NewsWorks: Stuff We Like
Hand-Drawn Floor Plans of Popular TV Show Apartments and Houses
Iñaki Aliste Lizarralde, a Spanish interior designer, has hand-drawn a series of floor plans for popular television character residences.
Can you guess whose house this is?

Hand-Drawn Floor Plans of Popular TV Show Apartments and Houses

Iñaki Aliste Lizarralde, a Spanish interior designer, has hand-drawn a series of floor plans for popular television character residences.

Can you guess whose house this is?

Famed architect Furness also fascinated with the human facade

The Athenaeum of Philadelphia is the repository of working drawings by the great 19th-century architect Frank Furness.

Currently it has something more whimsical on exhibition. Bulging eyes. Prolonged noses. Mouths twisted in grotesque grimaces.

"He had a great way of looking at your face and finding the couple distinctive features about your cheeks, forehead, or nose, and stretching them to the point where you are recognizable but making you look — frankly — ghastly," said Michael Lewis, a professor of art history at Williams College.

Lewis curated “Face and Form: The Art and Caricature of Frank Furness,” a selection of drawings from Furness’ personal sketchbooks, most of which are privately held by his descendants and have never been seen publicly.

Throughout his long career as an architect, Furness constantly drew funny faces for his own amusement, often at the expense of friends, clients, and relatives who were the subjects of the drawings. The quick but deftly accomplished illustrations hang beside examples of his architectural work to show that an exaggerated chin and comically sloped forehead are echoed in the bold, expressive elements of his buildings.

More

Respected Philadelphia architect Robert Venturi has retired from Venturi, Scott Brown and Associates, Inc., and his firm has become VSBA, LLC. Venturi, Scott Brown and Associates, Inc., was responsible for many prominent buildings in Philadelphia, including Lenfest Hall at the Curtis Institute. In April a PBS documentary crew visited the house.

Amy Smith and her daughter, Ruby Kaufmann, in front of their home, inspired by Buckminster Fuller. (Photos courtesy of Amy Smith)

Amy Smith is a dancer and choreographer with the Headlong Dance Company. In 2004, when she proposed to her husband that they build a geodesic dome, it was a joke.
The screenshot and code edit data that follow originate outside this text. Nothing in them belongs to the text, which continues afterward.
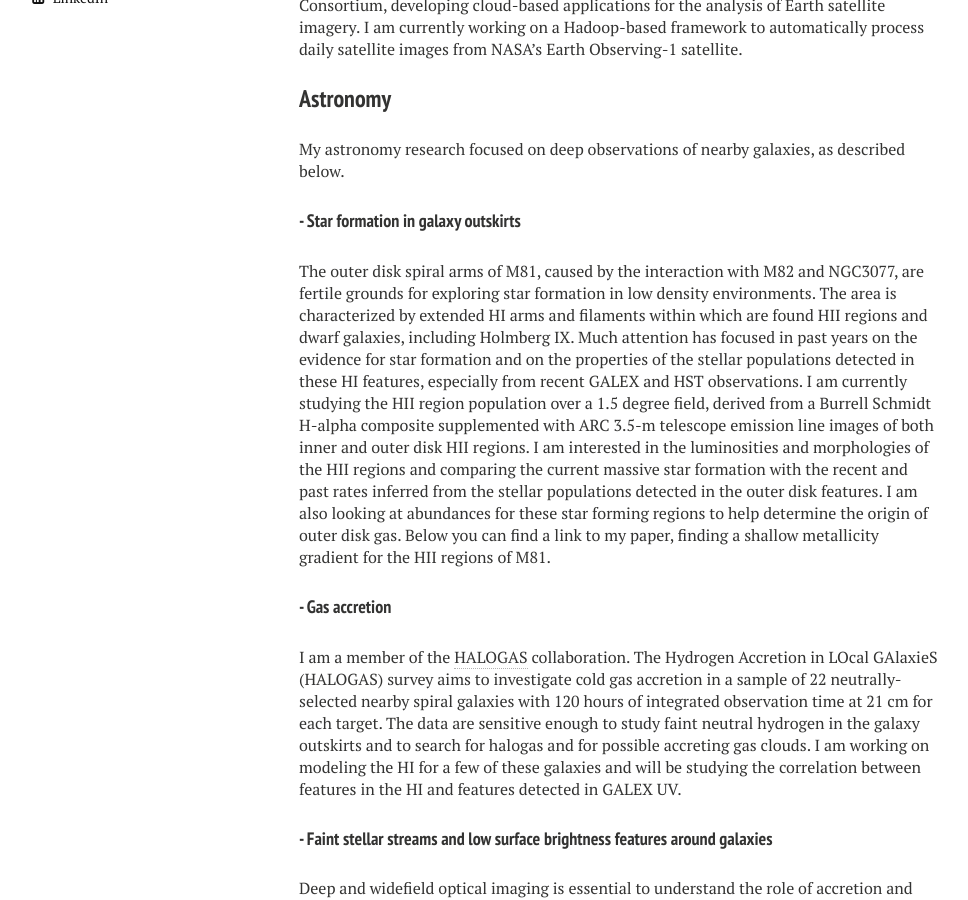
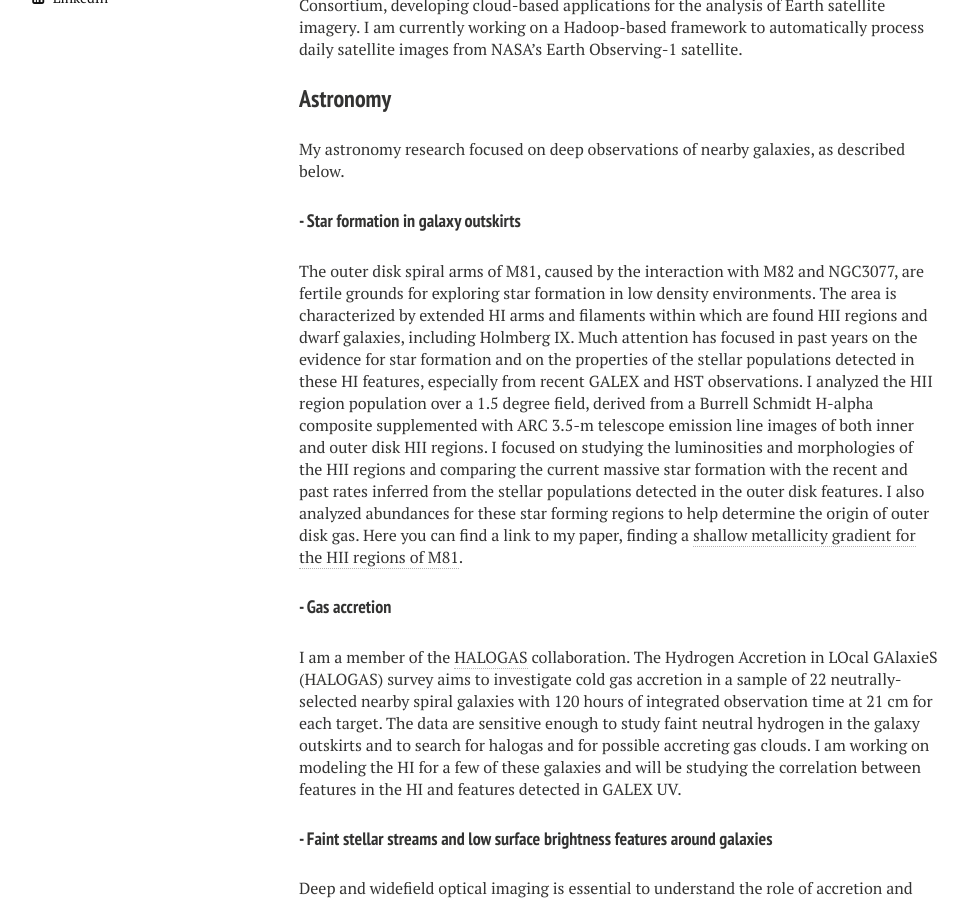
Before and after one commit to mtpatter/mtpatter.github.io, a Jekyll site: the page built from research.md, in a window 1280 px wide and 900 px high, scrolled down 764 px. Shown: the whole window, without its empty margins (21-989 px from the left). Built offline with Jekyll 4.4.1, drawn with Linux system fonts in a browser that asks for light colours; nearby versions of some CDN libraries.

Commit message:
updated astro research

```diff
--- a/research.md
+++ b/research.md
@@ -46,7 +46,7 @@ My astronomy research focused on deep observations of nearby galaxies, as descri
 
 #### - Star formation in galaxy outskirts
 
-The outer disk spiral arms of M81, caused by the interaction with M82 and NGC3077, are fertile grounds for exploring star formation in low density environments. The area is characterized by extended HI arms and filaments within which are found HII regions and dwarf galaxies, including Holmberg IX. Much attention has focused in past years on the evidence for star formation and on the properties of the stellar populations detected in these HI features, especially from recent GALEX and HST observations. I am currently studying the HII region population over a 1.5 degree field, derived from a Burrell Schmidt H-alpha composite supplemented with ARC 3.5-m telescope emission line images of both inner and outer disk HII regions. I am interested in the luminosities and morphologies of the HII regions and comparing the current massive star formation with the recent and past rates inferred from the stellar populations detected in the outer disk features. I am also looking at abundances for these star forming regions to help determine the origin of outer disk gas. Below you can find a link to my paper, finding a shallow metallicity gradient for the HII regions of M81.
+The outer disk spiral arms of M81, caused by the interaction with M82 and NGC3077, are fertile grounds for exploring star formation in low density environments. The area is characterized by extended HI arms and filaments within which are found HII regions and dwarf galaxies, including Holmberg IX. Much attention has focused in past years on the evidence for star formation and on the properties of the stellar populations detected in these HI features, especially from recent GALEX and HST observations. I analyzed the HII region population over a 1.5 degree field, derived from a Burrell Schmidt H-alpha composite supplemented with ARC 3.5-m telescope emission line images of both inner and outer disk HII regions. I focused on studying the luminosities and morphologies of the HII regions and comparing the current massive star formation with the recent and past rates inferred from the stellar populations detected in the outer disk features. I also analyzed abundances for these star forming regions to help determine the origin of outer disk gas. Here you can find a link to my paper, finding a [shallow metallicity gradient for the HII regions of M81](http://adsabs.harvard.edu/abs/2012MNRAS.422..401P).
 
 #### - Gas accretion
 
```
Also changed, not shown: other parts of research.md (+1 -1 lines).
"I really associate domes with hippies," said the mother of two. "I think of it as something that really crunchy, granola people in California would consider doing. But we really tried to work against that aesthetic by using midcentury modern furniture — you know, a cleaner aesthetic than what you traditionally see in a dome."

MORE